_The task_.
Using the data below, return all lines in which "author" appears.

_The records_.
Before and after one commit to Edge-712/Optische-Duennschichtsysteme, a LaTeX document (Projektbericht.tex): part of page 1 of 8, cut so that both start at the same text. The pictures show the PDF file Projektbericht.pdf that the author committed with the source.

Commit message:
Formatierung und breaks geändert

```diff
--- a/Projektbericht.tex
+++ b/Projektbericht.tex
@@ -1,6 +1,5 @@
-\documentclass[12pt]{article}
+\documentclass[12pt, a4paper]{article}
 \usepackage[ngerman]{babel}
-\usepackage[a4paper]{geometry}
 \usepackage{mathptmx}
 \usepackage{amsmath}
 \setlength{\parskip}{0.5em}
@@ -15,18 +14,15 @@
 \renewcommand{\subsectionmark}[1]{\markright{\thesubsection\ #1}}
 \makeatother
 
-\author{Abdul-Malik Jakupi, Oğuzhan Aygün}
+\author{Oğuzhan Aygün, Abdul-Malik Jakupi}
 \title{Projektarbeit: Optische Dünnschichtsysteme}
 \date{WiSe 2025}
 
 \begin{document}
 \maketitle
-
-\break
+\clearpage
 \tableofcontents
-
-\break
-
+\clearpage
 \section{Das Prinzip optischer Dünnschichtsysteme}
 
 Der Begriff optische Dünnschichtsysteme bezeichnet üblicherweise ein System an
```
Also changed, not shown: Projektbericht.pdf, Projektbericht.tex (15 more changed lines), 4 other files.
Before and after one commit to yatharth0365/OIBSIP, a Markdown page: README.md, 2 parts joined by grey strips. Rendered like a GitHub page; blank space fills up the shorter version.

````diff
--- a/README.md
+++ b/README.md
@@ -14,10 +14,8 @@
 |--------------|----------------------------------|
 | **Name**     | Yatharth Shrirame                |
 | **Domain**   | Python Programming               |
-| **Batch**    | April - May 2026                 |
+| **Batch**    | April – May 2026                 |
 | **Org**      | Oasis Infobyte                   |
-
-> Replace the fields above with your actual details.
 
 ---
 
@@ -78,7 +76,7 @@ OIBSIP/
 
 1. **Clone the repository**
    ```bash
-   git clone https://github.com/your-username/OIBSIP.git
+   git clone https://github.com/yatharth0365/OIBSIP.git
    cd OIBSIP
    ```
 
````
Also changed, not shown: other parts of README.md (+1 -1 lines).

_The completed task_.
Before and after one commit to Edge-712/Optische-Duennschichtsysteme, a LaTeX document (Projektbericht.tex): part of page 1 of 8, cut so that both start at the same text. The pictures show the PDF file Projektbericht.pdf that the author committed with the source.
-\author{Abdul-Malik Jakupi, Oğuzhan Aygün}
+\author{Oğuzhan Aygün, Abdul-Malik Jakupi}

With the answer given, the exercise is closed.